While advisors may be inclined to dismiss cryptocurrencies as nothing more than speculation, those who refuse to engage with interested clients may end up leaving billions of dollars on the table.
Using a five-year model, new research from Broadridge Financial Solutions has found that financial advisors and wealth managers are set to receive up to US$4.6 billion in incremental fee revenue through cryptocurrency. And while interest in crypto is commonly ascribed to younger investors, research from Gemini pegs the average age of crypto investors at 38, while the average “crypt-curious” individual is 44.
“[M]anagers and advisors may lose existing clients and assets if investors do not view them as having a viable cryptocurrency solution,” said Uday Singh, managing director and head of Broadridge Consulting Services, and Mike Tropeano, senior director and engagement manager for the Broadridge Wealth Consulting Practice, in a piece published by Barron’s.
Referencing Gemini’s findings, Singh and Tropeano said nearly four fifths of U.S. crypto holders (77%) are younger than 45, and many are set to benefit from the ongoing massive intergenerational transfer of wealth. Another 20 million U.S. adults, the survey found, will enter the crypto market “very soon.”
To retain the assets of crypto-involved clients, the two encouraged advisors to start thinking about working with a liquidity provider that can offer a wide variety of coins, and is nimble enough to expand into new coins as they come into market. Advisors must also decide on a custodian, the duo added, while considering factors such as security, costing model, and ability to meet service needs.
“Other guidelines [in custodian selection] include developing an understanding how instant settlement will work and considering the impact to clients of maintaining cash balances at the provider,” Singh and Tropeano added.
With respect to the actual client conversations around crypto, a note from Capital Group about bitcoin offers some suggestions. According to Barbara Burtin, an equity investment analyst at the firm, advisors should encourage clients to dedicate just a small portion of their portfolio to the mainstay cryptocurrency given its extreme volatility. Douglas Upton, another equity investment analyst, said investors should also be informed of its limitations, including its limited practicality from a power-consumption perspective and the low likelihood of government-sanctioned usage without regulatory controls.

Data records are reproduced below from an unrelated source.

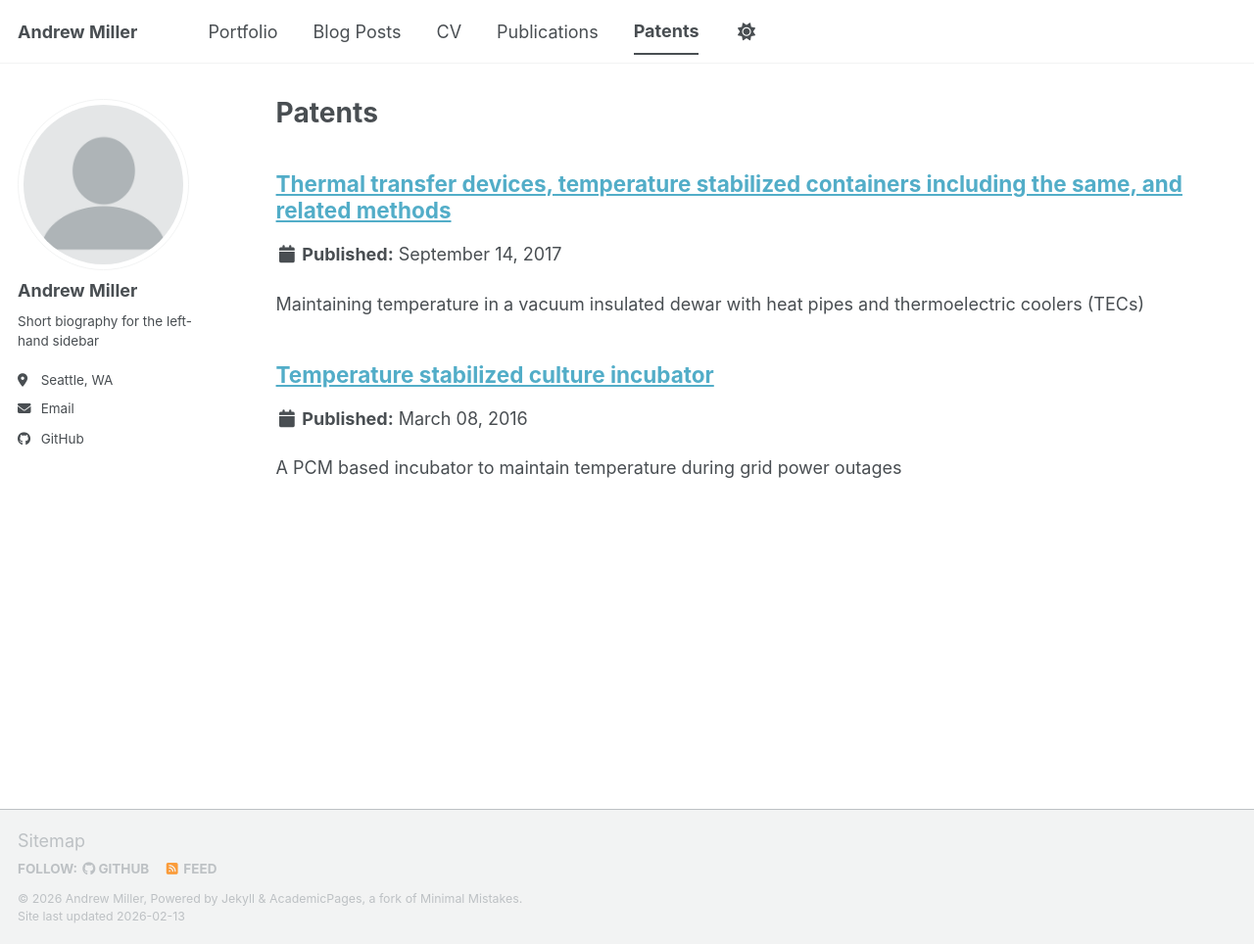
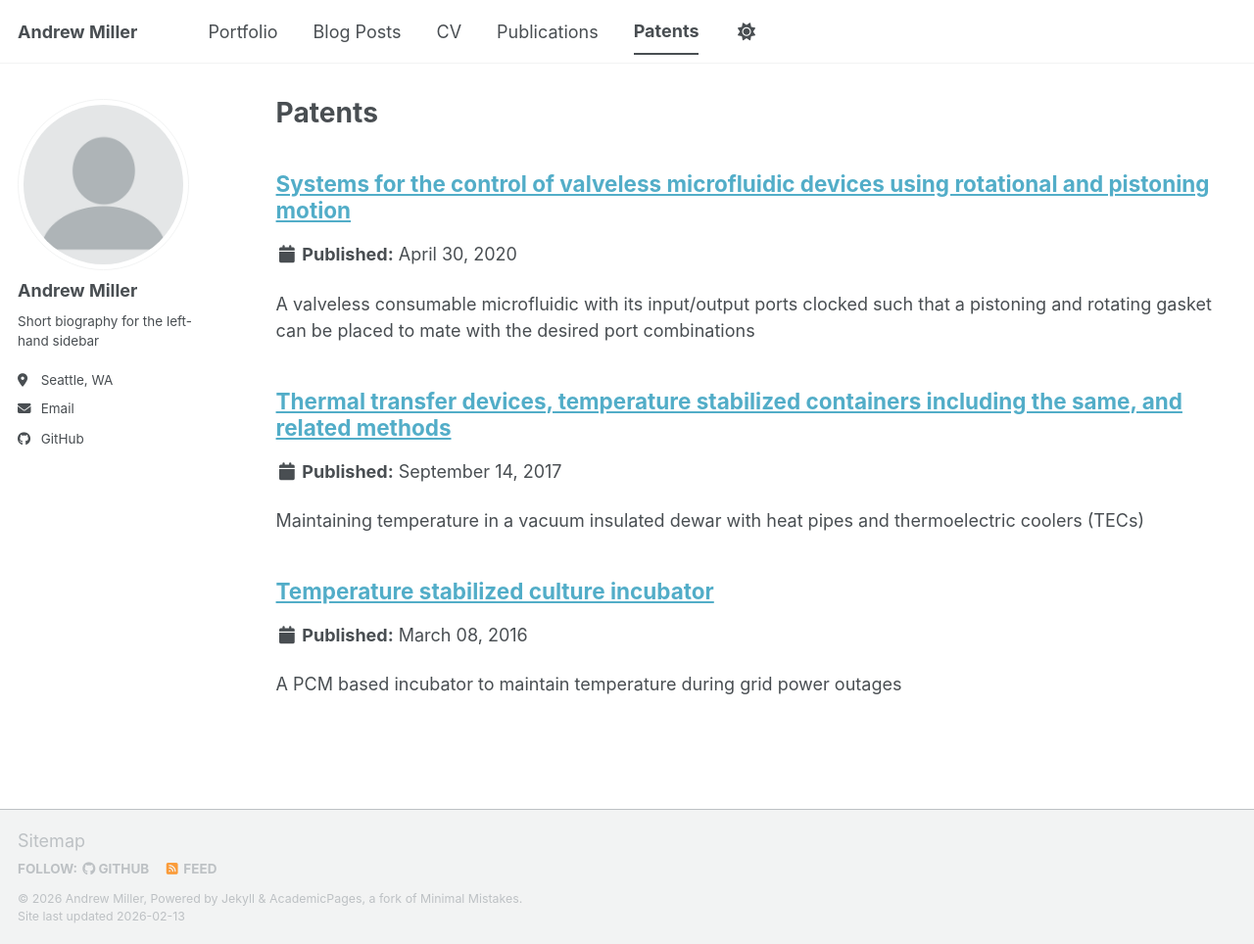
Before and after one commit to durundal-cnc/durundal-cnc.github.io, a Jekyll site: the page built from _pages/patents.html, in a window 1280 px wide and 964 px high. Shown: the whole window at 98% size. Built offline with Jekyll 4.4.1, drawn with Linux system fonts in a browser that asks for light colours; a script bundle is joined from its source files by our own code; library files that are not in the unit come from our copies.

Commit message:
Update patent3.md

```diff
--- a/_patents/patent3.md
+++ b/_patents/patent3.md
@@ -1 +1,11 @@
-d
+---
+title: "Systems for the control of valveless microfluidic devices using rotational and pistoning motion"
+excerpt: 'A valveless consumable microfluidic with its input/output ports clocked such that a pistoning and rotating gasket can be placed to mate with the desired port combinations'
+collection: patents
+date: 2020-04-30
+---
+Controlling a valveless microfluidic device using rotational and pistoning motion is disclosed. A system embodiment includes, but is not limited to, a stage to support a valveless microfluidic device, the stage having a bottom surface coupled with an extension, having a threaded portion, and defining an interior volume; a first motor including a powered rotating portion operable to engage with the threaded portion to induce a z-axis motion of the stage; a second motor including a powered rotating portion coupled with a slidable coupler, the slidable coupler engaging the interior volume to induce a second motion of the stage about the z-axis; a base defining an aperture to receive the stage; and a lid having a subset of the plurality of apertures corresponding to a subset of a plurality of apertures defined by the valveless microfluidic device upon positioning of the stage by the first motor and the second motor.
+
+US20200129983A1, Publication Date: 2020-04-30
+
+link: <https://patents.google.com/patent/US20200129983A1/en>
```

Ninou Sarwono, an emerging technologies specialist at Capital Group, emphasized the groundbreaking potential of the tech underlying bitcoin. And at the more practical level, Burtin said exploring controlled bitcoin use with clients could unlock valuable insights into their actual risk tolerance.

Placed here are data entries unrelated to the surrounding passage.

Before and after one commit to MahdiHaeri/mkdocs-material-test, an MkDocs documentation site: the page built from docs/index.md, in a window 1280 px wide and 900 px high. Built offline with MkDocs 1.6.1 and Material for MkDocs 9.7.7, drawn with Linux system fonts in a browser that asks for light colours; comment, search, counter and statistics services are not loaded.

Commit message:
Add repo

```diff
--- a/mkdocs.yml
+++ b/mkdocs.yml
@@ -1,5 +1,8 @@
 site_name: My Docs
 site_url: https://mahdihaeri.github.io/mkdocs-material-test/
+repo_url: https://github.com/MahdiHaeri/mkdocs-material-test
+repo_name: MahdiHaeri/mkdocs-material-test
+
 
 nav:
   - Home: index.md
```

“Behaviour is so important when investing,” she said. “It’s more than Bitcoin. It’s a social experiment.”